Task objective:
Once you have read the records, output them exactly.

Data entries:
<<<<

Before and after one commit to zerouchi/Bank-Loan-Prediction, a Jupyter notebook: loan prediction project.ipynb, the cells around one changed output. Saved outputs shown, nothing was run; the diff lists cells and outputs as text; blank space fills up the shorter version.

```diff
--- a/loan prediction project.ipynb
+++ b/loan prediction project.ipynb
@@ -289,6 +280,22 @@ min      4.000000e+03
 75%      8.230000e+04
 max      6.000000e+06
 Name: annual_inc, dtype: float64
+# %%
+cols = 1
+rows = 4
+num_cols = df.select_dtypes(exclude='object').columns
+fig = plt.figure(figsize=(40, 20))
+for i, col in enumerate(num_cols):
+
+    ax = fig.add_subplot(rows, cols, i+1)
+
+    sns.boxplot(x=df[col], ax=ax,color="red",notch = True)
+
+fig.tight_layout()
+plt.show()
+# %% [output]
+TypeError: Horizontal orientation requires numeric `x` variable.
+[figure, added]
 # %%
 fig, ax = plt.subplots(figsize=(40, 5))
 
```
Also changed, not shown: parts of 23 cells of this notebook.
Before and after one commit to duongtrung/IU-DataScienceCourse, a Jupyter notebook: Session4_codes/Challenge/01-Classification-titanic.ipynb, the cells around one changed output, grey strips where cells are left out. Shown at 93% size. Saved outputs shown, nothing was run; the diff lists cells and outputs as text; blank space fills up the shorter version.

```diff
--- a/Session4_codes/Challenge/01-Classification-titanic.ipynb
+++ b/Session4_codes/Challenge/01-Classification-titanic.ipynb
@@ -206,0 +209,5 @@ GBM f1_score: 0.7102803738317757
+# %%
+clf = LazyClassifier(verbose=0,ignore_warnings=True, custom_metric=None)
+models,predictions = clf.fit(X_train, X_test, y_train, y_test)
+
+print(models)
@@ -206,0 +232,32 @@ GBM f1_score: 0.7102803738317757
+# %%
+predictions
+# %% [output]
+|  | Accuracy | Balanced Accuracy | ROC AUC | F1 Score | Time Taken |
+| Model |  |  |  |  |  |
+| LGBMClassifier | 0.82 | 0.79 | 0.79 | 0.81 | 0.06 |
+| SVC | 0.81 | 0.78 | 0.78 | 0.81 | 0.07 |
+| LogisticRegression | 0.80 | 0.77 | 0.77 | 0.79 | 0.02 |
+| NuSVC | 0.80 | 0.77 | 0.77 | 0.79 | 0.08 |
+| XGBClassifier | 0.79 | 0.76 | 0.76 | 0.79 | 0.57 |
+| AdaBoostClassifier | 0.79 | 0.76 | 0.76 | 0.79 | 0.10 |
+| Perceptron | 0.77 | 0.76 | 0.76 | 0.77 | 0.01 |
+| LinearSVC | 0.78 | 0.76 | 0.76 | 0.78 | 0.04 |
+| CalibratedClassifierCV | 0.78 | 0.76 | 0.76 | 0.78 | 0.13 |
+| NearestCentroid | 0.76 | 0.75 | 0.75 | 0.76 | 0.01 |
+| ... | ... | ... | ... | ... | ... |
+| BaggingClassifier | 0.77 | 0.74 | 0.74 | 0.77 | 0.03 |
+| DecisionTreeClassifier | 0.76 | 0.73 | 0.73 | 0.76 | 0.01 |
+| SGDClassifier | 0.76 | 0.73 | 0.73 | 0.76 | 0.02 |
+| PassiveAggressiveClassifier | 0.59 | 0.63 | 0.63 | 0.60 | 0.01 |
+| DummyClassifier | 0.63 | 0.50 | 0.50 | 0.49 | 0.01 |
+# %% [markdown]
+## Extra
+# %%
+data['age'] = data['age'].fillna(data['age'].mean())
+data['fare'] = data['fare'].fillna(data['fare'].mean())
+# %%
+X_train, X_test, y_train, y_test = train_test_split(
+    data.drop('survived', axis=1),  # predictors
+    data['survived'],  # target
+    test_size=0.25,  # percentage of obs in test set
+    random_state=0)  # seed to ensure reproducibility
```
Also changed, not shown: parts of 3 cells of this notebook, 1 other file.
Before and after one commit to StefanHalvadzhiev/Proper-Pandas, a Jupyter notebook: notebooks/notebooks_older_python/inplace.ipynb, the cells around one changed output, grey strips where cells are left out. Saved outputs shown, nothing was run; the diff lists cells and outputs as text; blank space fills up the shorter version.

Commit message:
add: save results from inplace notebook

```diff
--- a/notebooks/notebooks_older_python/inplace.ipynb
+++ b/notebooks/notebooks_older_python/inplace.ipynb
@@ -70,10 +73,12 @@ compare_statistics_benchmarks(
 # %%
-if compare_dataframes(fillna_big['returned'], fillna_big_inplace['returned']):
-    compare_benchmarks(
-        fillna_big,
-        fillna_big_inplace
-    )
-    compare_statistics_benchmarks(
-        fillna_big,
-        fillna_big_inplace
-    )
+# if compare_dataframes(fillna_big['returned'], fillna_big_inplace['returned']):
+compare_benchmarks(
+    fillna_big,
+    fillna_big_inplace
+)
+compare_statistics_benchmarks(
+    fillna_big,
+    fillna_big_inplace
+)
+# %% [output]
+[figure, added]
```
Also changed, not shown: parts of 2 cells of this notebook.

>>>>

Output:
Before and after one commit to zerouchi/Bank-Loan-Prediction, a Jupyter notebook: loan prediction project.ipynb, the cells around one changed output. Saved outputs shown, nothing was run; the diff lists cells and outputs as text; blank space fills up the shorter version.

```diff
--- a/loan prediction project.ipynb
+++ b/loan prediction project.ipynb
@@ -289,6 +280,22 @@ min      4.000000e+03
 75%      8.230000e+04
 max      6.000000e+06
 Name: annual_inc, dtype: float64
+# %%
+cols = 1
+rows = 4
+num_cols = df.select_dtypes(exclude='object').columns
+fig = plt.figure(figsize=(40, 20))
+for i, col in enumerate(num_cols):
+
+    ax = fig.add_subplot(rows, cols, i+1)
+
+    sns.boxplot(x=df[col], ax=ax,color="red",notch = True)
+
+fig.tight_layout()
+plt.show()
+# %% [output]
+TypeError: Horizontal orientation requires numeric `x` variable.
+[figure, added]
 # %%
 fig, ax = plt.subplots(figsize=(40, 5))
 
```
Also changed, not shown: parts of 23 cells of this notebook.
Before and after one commit to duongtrung/IU-DataScienceCourse, a Jupyter notebook: Session4_codes/Challenge/01-Classification-titanic.ipynb, the cells around one changed output, grey strips where cells are left out. Shown at 93% size. Saved outputs shown, nothing was run; the diff lists cells and outputs as text; blank space fills up the shorter version.

```diff
--- a/Session4_codes/Challenge/01-Classification-titanic.ipynb
+++ b/Session4_codes/Challenge/01-Classification-titanic.ipynb
@@ -206,0 +209,5 @@ GBM f1_score: 0.7102803738317757
+# %%
+clf = LazyClassifier(verbose=0,ignore_warnings=True, custom_metric=None)
+models,predictions = clf.fit(X_train, X_test, y_train, y_test)
+
+print(models)
@@ -206,0 +232,32 @@ GBM f1_score: 0.7102803738317757
+# %%
+predictions
+# %% [output]
+|  | Accuracy | Balanced Accuracy | ROC AUC | F1 Score | Time Taken |
+| Model |  |  |  |  |  |
+| LGBMClassifier | 0.82 | 0.79 | 0.79 | 0.81 | 0.06 |
+| SVC | 0.81 | 0.78 | 0.78 | 0.81 | 0.07 |
+| LogisticRegression | 0.80 | 0.77 | 0.77 | 0.79 | 0.02 |
+| NuSVC | 0.80 | 0.77 | 0.77 | 0.79 | 0.08 |
+| XGBClassifier | 0.79 | 0.76 | 0.76 | 0.79 | 0.57 |
+| AdaBoostClassifier | 0.79 | 0.76 | 0.76 | 0.79 | 0.10 |
+| Perceptron | 0.77 | 0.76 | 0.76 | 0.77 | 0.01 |
+| LinearSVC | 0.78 | 0.76 | 0.76 | 0.78 | 0.04 |
+| CalibratedClassifierCV | 0.78 | 0.76 | 0.76 | 0.78 | 0.13 |
+| NearestCentroid | 0.76 | 0.75 | 0.75 | 0.76 | 0.01 |
+| ... | ... | ... | ... | ... | ... |
+| BaggingClassifier | 0.77 | 0.74 | 0.74 | 0.77 | 0.03 |
+| DecisionTreeClassifier | 0.76 | 0.73 | 0.73 | 0.76 | 0.01 |
+| SGDClassifier | 0.76 | 0.73 | 0.73 | 0.76 | 0.02 |
+| PassiveAggressiveClassifier | 0.59 | 0.63 | 0.63 | 0.60 | 0.01 |
+| DummyClassifier | 0.63 | 0.50 | 0.50 | 0.49 | 0.01 |
+# %% [markdown]
+## Extra
+# %%
+data['age'] = data['age'].fillna(data['age'].mean())
+data['fare'] = data['fare'].fillna(data['fare'].mean())
+# %%
+X_train, X_test, y_train, y_test = train_test_split(
+    data.drop('survived', axis=1),  # predictors
+    data['survived'],  # target
+    test_size=0.25,  # percentage of obs in test set
+    random_state=0)  # seed to ensure reproducibility
```
Also changed, not shown: parts of 3 cells of this notebook, 1 other file.
Before and after one commit to StefanHalvadzhiev/Proper-Pandas, a Jupyter notebook: notebooks/notebooks_older_python/inplace.ipynb, the cells around one changed output, grey strips where cells are left out. Saved outputs shown, nothing was run; the diff lists cells and outputs as text; blank space fills up the shorter version.

Commit message:
add: save results from inplace notebook

```diff
--- a/notebooks/notebooks_older_python/inplace.ipynb
+++ b/notebooks/notebooks_older_python/inplace.ipynb
@@ -70,10 +73,12 @@ compare_statistics_benchmarks(
 # %%
-if compare_dataframes(fillna_big['returned'], fillna_big_inplace['returned']):
-    compare_benchmarks(
-        fillna_big,
-        fillna_big_inplace
-    )
-    compare_statistics_benchmarks(
-        fillna_big,
-        fillna_big_inplace
-    )
+# if compare_dataframes(fillna_big['returned'], fillna_big_inplace['returned']):
+compare_benchmarks(
+    fillna_big,
+    fillna_big_inplace
+)
+compare_statistics_benchmarks(
+    fillna_big,
+    fillna_big_inplace
+)
+# %% [output]
+[figure, added]
```
Also changed, not shown: parts of 2 cells of this notebook.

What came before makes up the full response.